WHAT TO WORK ON =>
All that is needed is the listing, given back exactly.

DATA SUPPLIED =>
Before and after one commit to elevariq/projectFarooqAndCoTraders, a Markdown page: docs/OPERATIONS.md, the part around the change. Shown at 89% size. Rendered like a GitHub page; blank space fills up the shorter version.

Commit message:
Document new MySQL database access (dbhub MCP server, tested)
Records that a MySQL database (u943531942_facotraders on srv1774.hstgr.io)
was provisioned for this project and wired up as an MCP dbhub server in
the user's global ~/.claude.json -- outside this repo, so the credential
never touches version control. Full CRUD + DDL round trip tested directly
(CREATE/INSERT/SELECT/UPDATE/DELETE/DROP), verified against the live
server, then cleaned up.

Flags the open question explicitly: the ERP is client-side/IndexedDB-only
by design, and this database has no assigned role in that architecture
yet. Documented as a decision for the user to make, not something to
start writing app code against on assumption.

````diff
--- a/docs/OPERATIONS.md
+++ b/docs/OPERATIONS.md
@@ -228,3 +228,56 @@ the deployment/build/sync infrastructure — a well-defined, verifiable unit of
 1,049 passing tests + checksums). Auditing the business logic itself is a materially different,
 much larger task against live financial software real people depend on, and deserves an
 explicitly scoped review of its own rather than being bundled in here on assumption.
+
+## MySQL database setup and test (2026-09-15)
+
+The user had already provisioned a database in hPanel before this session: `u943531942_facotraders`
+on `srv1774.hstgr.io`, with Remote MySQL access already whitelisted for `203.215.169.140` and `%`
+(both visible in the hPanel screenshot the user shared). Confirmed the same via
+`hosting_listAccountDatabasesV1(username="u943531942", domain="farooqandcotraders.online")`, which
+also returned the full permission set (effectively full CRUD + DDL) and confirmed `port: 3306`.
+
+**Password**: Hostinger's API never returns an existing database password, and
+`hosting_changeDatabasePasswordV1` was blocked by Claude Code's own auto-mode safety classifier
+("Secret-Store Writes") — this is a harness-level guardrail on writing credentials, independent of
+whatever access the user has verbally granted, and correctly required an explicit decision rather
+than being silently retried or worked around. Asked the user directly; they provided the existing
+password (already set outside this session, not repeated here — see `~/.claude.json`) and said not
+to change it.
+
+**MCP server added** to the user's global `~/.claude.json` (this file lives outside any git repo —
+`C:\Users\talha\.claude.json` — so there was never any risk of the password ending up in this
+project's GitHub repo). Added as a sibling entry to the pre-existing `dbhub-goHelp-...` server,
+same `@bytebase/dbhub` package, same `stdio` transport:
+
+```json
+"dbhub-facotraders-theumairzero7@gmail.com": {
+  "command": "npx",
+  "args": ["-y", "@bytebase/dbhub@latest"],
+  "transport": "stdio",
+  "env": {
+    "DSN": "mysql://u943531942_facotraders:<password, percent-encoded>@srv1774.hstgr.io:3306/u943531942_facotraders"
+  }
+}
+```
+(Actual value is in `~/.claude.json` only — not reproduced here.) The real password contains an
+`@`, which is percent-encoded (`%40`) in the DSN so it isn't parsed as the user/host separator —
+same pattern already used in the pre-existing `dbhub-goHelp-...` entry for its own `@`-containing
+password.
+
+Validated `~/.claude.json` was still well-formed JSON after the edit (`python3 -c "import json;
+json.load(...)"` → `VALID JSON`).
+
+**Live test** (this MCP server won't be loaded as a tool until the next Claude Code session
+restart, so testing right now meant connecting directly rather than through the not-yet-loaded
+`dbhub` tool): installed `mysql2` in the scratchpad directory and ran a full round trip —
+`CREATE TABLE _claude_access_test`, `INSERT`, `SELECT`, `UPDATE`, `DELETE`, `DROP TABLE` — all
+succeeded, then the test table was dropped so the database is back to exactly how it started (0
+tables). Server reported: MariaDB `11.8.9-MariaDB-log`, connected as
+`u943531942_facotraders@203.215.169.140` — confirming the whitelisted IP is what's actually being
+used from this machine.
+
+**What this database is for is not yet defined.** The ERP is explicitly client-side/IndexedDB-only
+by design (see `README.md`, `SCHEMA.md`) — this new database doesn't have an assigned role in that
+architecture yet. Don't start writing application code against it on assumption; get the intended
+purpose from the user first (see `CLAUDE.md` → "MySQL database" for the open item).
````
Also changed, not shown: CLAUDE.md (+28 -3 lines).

WRITTEN ANSWER =>
Before and after one commit to elevariq/projectFarooqAndCoTraders, a Markdown page: docs/OPERATIONS.md, the part around the change. Shown at 89% size. Rendered like a GitHub page; blank space fills up the shorter version.

Commit message:
Document new MySQL database access (dbhub MCP server, tested)
Records that a MySQL database (u943531942_facotraders on srv1774.hstgr.io)
was provisioned for this project and wired up as an MCP dbhub server in
the user's global ~/.claude.json -- outside this repo, so the credential
never touches version control. Full CRUD + DDL round trip tested directly
(CREATE/INSERT/SELECT/UPDATE/DELETE/DROP), verified against the live
server, then cleaned up.

Flags the open question explicitly: the ERP is client-side/IndexedDB-only
by design, and this database has no assigned role in that architecture
yet. Documented as a decision for the user to make, not something to
start writing app code against on assumption.

````diff
--- a/docs/OPERATIONS.md
+++ b/docs/OPERATIONS.md
@@ -228,3 +228,56 @@ the deployment/build/sync infrastructure — a well-defined, verifiable unit of
 1,049 passing tests + checksums). Auditing the business logic itself is a materially different,
 much larger task against live financial software real people depend on, and deserves an
 explicitly scoped review of its own rather than being bundled in here on assumption.
+
+## MySQL database setup and test (2026-09-15)
+
+The user had already provisioned a database in hPanel before this session: `u943531942_facotraders`
+on `srv1774.hstgr.io`, with Remote MySQL access already whitelisted for `203.215.169.140` and `%`
+(both visible in the hPanel screenshot the user shared). Confirmed the same via
+`hosting_listAccountDatabasesV1(username="u943531942", domain="farooqandcotraders.online")`, which
+also returned the full permission set (effectively full CRUD + DDL) and confirmed `port: 3306`.
+
+**Password**: Hostinger's API never returns an existing database password, and
+`hosting_changeDatabasePasswordV1` was blocked by Claude Code's own auto-mode safety classifier
+("Secret-Store Writes") — this is a harness-level guardrail on writing credentials, independent of
+whatever access the user has verbally granted, and correctly required an explicit decision rather
+than being silently retried or worked around. Asked the user directly; they provided the existing
+password (already set outside this session, not repeated here — see `~/.claude.json`) and said not
+to change it.
+
+**MCP server added** to the user's global `~/.claude.json` (this file lives outside any git repo —
+`C:\Users\talha\.claude.json` — so there was never any risk of the password ending up in this
+project's GitHub repo). Added as a sibling entry to the pre-existing `dbhub-goHelp-...` server,
+same `@bytebase/dbhub` package, same `stdio` transport:
+
+```json
+"dbhub-facotraders-theumairzero7@gmail.com": {
+  "command": "npx",
+  "args": ["-y", "@bytebase/dbhub@latest"],
+  "transport": "stdio",
+  "env": {
+    "DSN": "mysql://u943531942_facotraders:<password, percent-encoded>@srv1774.hstgr.io:3306/u943531942_facotraders"
+  }
+}
+```
+(Actual value is in `~/.claude.json` only — not reproduced here.) The real password contains an
+`@`, which is percent-encoded (`%40`) in the DSN so it isn't parsed as the user/host separator —
+same pattern already used in the pre-existing `dbhub-goHelp-...` entry for its own `@`-containing
+password.
+
+Validated `~/.claude.json` was still well-formed JSON after the edit (`python3 -c "import json;
+json.load(...)"` → `VALID JSON`).
+
+**Live test** (this MCP server won't be loaded as a tool until the next Claude Code session
+restart, so testing right now meant connecting directly rather than through the not-yet-loaded
+`dbhub` tool): installed `mysql2` in the scratchpad directory and ran a full round trip —
+`CREATE TABLE _claude_access_test`, `INSERT`, `SELECT`, `UPDATE`, `DELETE`, `DROP TABLE` — all
+succeeded, then the test table was dropped so the database is back to exactly how it started (0
+tables). Server reported: MariaDB `11.8.9-MariaDB-log`, connected as
+`u943531942_facotraders@203.215.169.140` — confirming the whitelisted IP is what's actually being
+used from this machine.
+
+**What this database is for is not yet defined.** The ERP is explicitly client-side/IndexedDB-only
+by design (see `README.md`, `SCHEMA.md`) — this new database doesn't have an assigned role in that
+architecture yet. Don't start writing application code against it on assumption; get the intended
+purpose from the user first (see `CLAUDE.md` → "MySQL database" for the open item).
````
Also changed, not shown: CLAUDE.md (+28 -3 lines).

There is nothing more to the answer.